You are saving roughly $4,000 by breastfeeding over formula feeding. You can certainly buy a less expensive pump. You have to evaluate your situation by considering how much you are away from your baby. How much do you value your comfort? Will you stop breastfeeding earlier if the pump isn’t as comfortable? To be fair, I stuck it out with my first baby and pumped ‘uncomfortably’ but I can tell you the minute I could pump wean I did and I loathed that pump. And I pump a lot. For those who pump a lot, the investment is certainly worthwhile. As I stated in the beginning I estimated I pumped about 1,000 times with my first. So that comes out to $1 per pump. How much is your coffee habit? Mine is $2 at my local place.
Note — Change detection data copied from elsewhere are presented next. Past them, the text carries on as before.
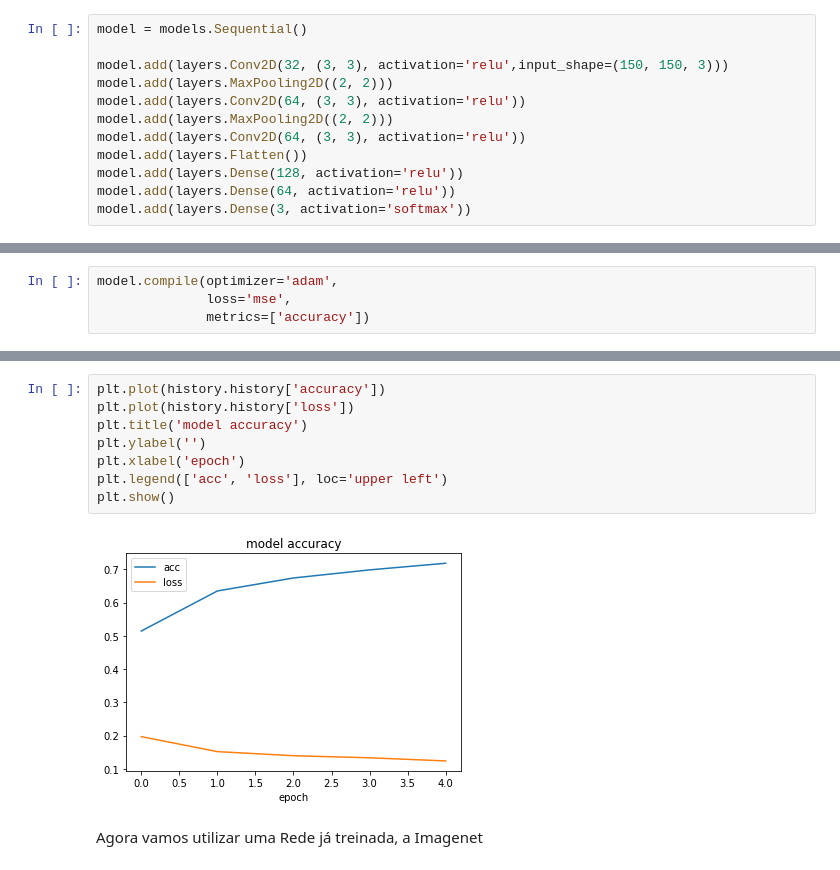
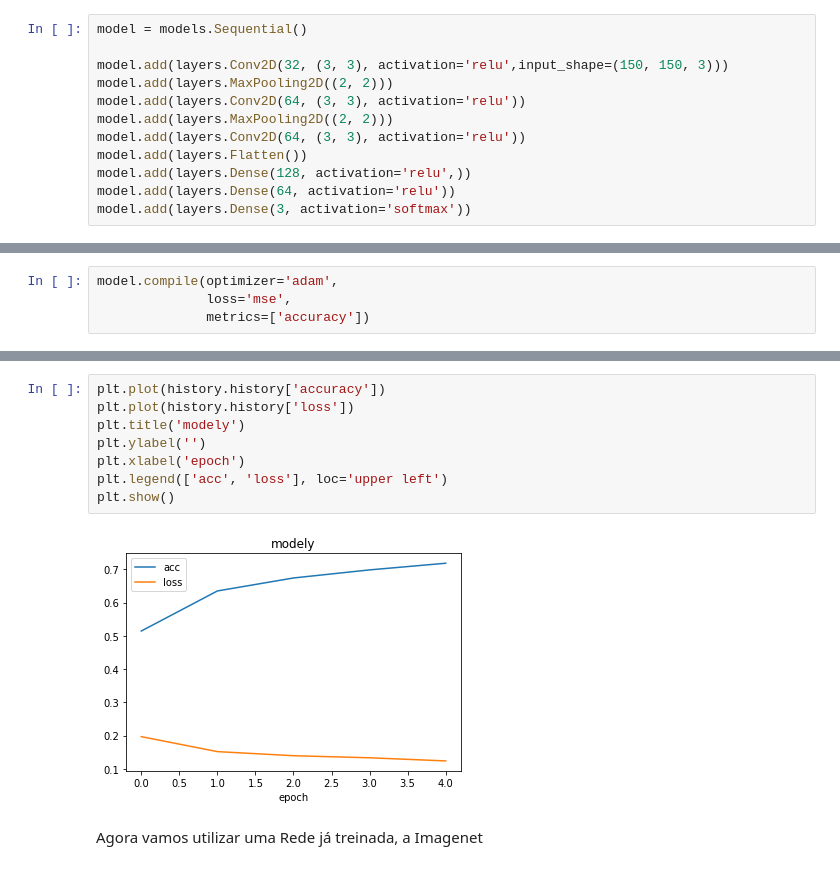
Before and after one commit to davialvesguerra/trainee-iee, a Jupyter notebook: 5º_Período.ipynb, the cells around one changed output, grey strips where cells are left out. Cells and saved outputs as stored; diff of their text form.

```diff
--- a/5º_Período.ipynb
+++ b/5º_Período.ipynb
@@ -135,7 +135,7 @@ model.add(layers.Conv2D(64, (3, 3), activation='relu'))
 model.add(layers.MaxPooling2D((2, 2)))
 model.add(layers.Conv2D(64, (3, 3), activation='relu'))
 model.add(layers.Flatten())
-model.add(layers.Dense(128, activation='relu'))
+model.add(layers.Dense(128, activation='relu',))
 model.add(layers.Dense(64, activation='relu'))
 model.add(layers.Dense(3, activation='softmax'))
 # %%
@@ -180,13 +180,13 @@ Epoch 5/5
 # %%
 plt.plot(history.history['accuracy'])
 plt.plot(history.history['loss'])
-plt.title('model accuracy')
+plt.title('modely')
 plt.ylabel('')
 plt.xlabel('epoch')
 plt.legend(['acc', 'loss'], loc='upper left')
 plt.show()
 # %% [output]
-[figure, old version]
+[figure, new version]
 # %% [markdown]
 Agora vamos utilizar uma Rede já treinada, a Imagenet
 # %%
```
Also changed, not shown: parts of 4 cells of this notebook.
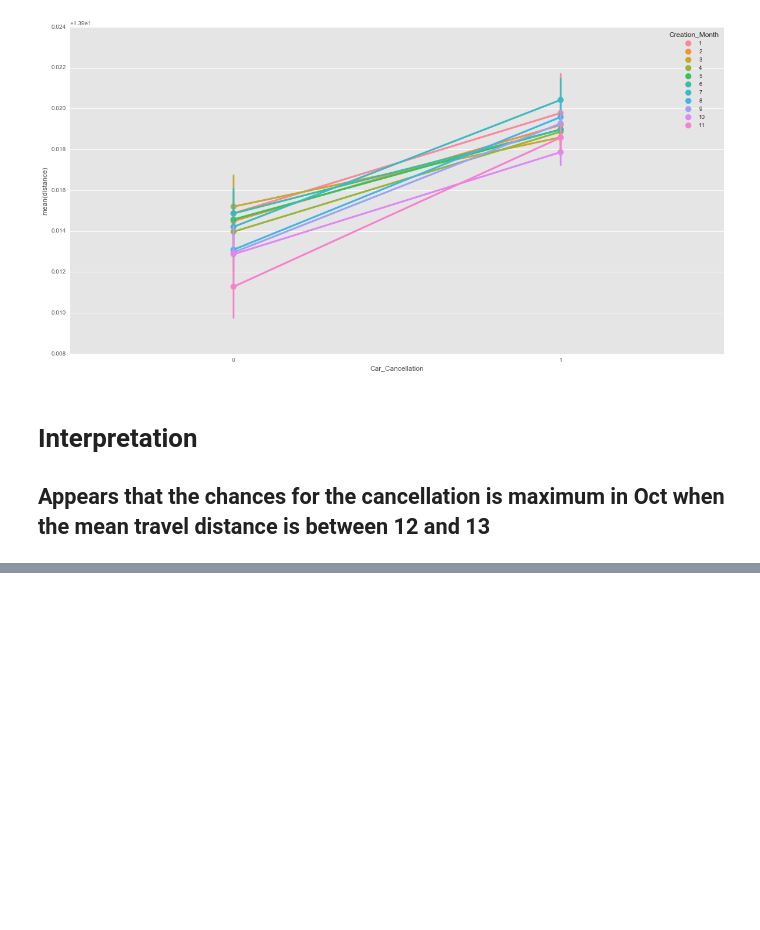
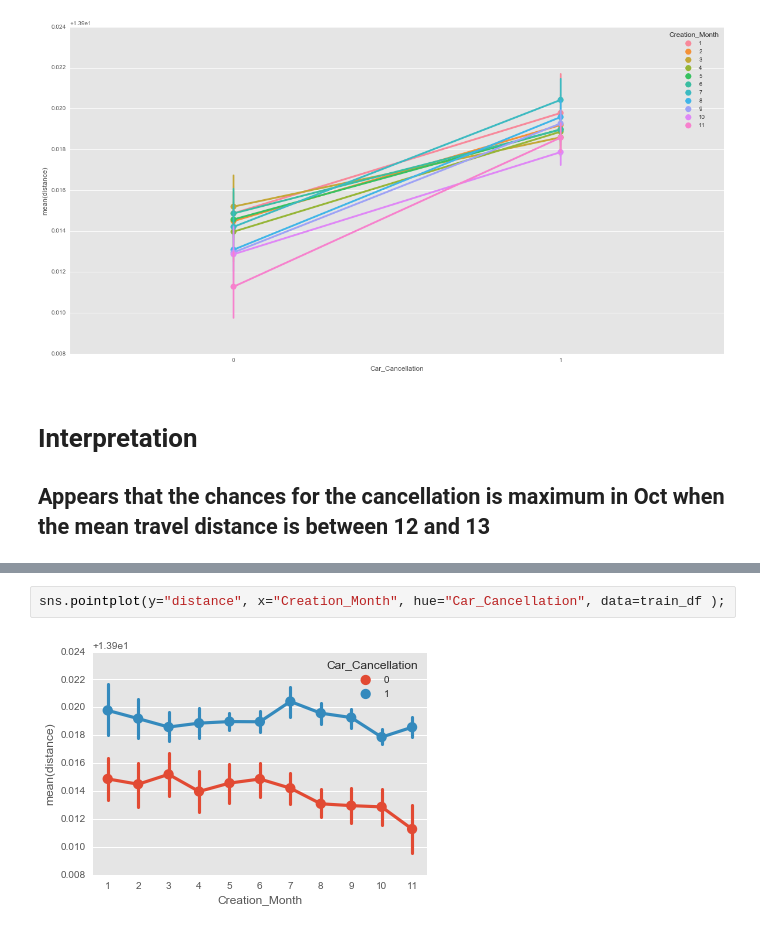
Before and after one commit to devesh1412/DS-SF-23, a Jupyter notebook: final-project/final_analysis/Final_Project_30JUN.ipynb, the cells around one changed output, grey strips where cells are left out. Cells and saved outputs as stored; diff of their text form; blank space fills up the shorter version.

```diff
--- a/final-project/final_analysis/Final_Project_30JUN.ipynb
+++ b/final-project/final_analysis/Final_Project_30JUN.ipynb
@@ -1183,0 +1242,4 @@ sns.pointplot(x="Car_Cancellation", y="distance", hue="Creation_Month", data=tra
+# %%
+sns.pointplot(y="distance", x="Creation_Month", hue="Car_Cancellation", data=train_df );
+# %% [output]
+[figure, added]
```
Also changed, not shown: parts of 8 cells of this notebook, 1 other file.
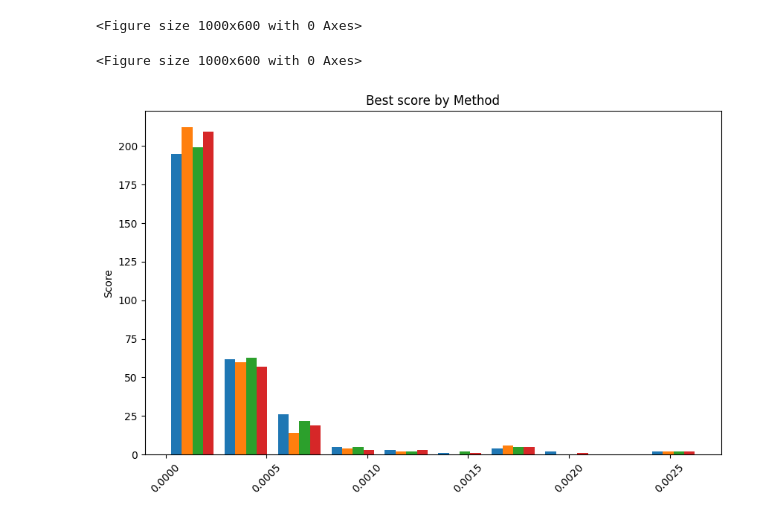
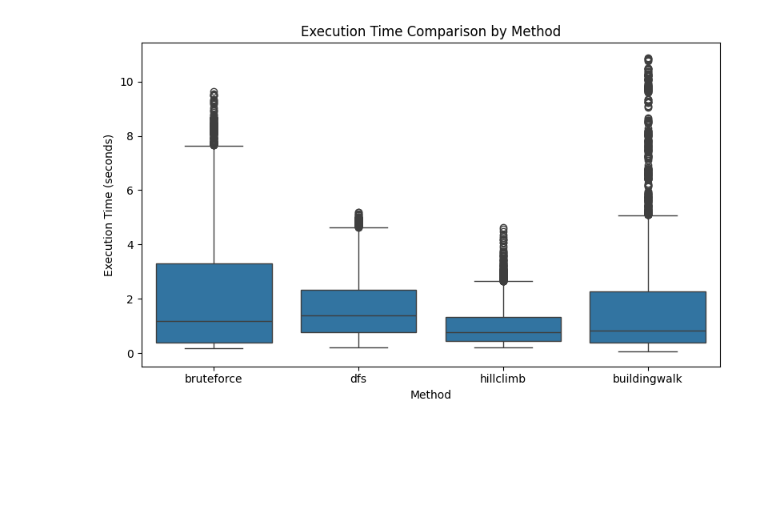
Before and after one commit to lewenhagen/AI_Enhanced_Method_for_Improved_CCTV_Camera_Placement, a Jupyter notebook: notebook.ipynb, the cells around one changed output. Saved outputs shown, nothing was run; the diff lists cells and outputs as text; code cells hidden in the pictures; blank space fills up the shorter version.

Commit message:
started on graphs

```diff
--- a/notebook.ipynb
+++ b/notebook.ipynb
@@ -1,11 +1,10 @@
 # %%
 import pandas as pd
-import json
-import matplotlib
 import matplotlib.pyplot as plt
 import seaborn as sns
+import json
 
-exp_json = "./experiment-20251212.json"
+exp_json = "./experiment-20260123.json"
 
 df = pd.read_json(exp_json)
 df.to_pickle("experiment.pickle")
@@ -88,25 +14,18 @@ plt.show()
-# %%
-plt.figure(figsize=(10, 6))
-#print(df)
-methods = df["method"].unique()
-
-data = [
-    df[(df["method"] == m) &
-        (df["radius"] == 100) &
-        (df["dist_weight"] == 0)
-    ]
-        ["best_score"]
-    for m in methods
-]
-
-plt.hist(data)
-
-plt.title("Best score by Method")
-plt.ylabel("Score")
-plt.xticks(rotation=45)
-
-plt.show()
-# %% [output]
-<Figure size 1000x600 with 0 Axes>
-<Figure size 1000x600 with 0 Axes>
-[figure, removed]
+# %%
+plt.figure(figsize=(8, 5))
+
+sns.boxplot(
+    data=df,
+    x="method",
+    y="execution_time",
+    order=["bruteforce", "dfs", "hillclimb", "buildingwalk"]
+)
+
+plt.xlabel("Method")
+plt.ylabel("Execution Time (seconds)")
+plt.title("Execution Time Comparison by Method")
+
+plt.tight_layout()
+plt.show()
+# %% [output]
+[figure, added]
```
Also changed, not shown: parts of 10 cells of this notebook.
The bigger question is, what will you do with the rest of the savings? With my first baby I told my husband my breasts paid for a vacation we took to England. Given we are done at two children, I’m using my savings to invest in a wardrobe that fits my mom bod. I’ve started with some lasting pieces from Teat and Cosset, which I plan on wearing long after I stop nursing! And my husband also loves the easy zipper/snap access of everything :)
This review is NOT sponsored and Olivia was not compensated by Naya Health nor Teat & Cosset to write it.
Olivia wrote this detailed account of her experience with the Naya pump while working full time, raising her two children and breastfeeding/pumping. We want to thank her for devoting her time to writing an invaluable blueprint for any pumping mother.
xoxo, Teat & Cosset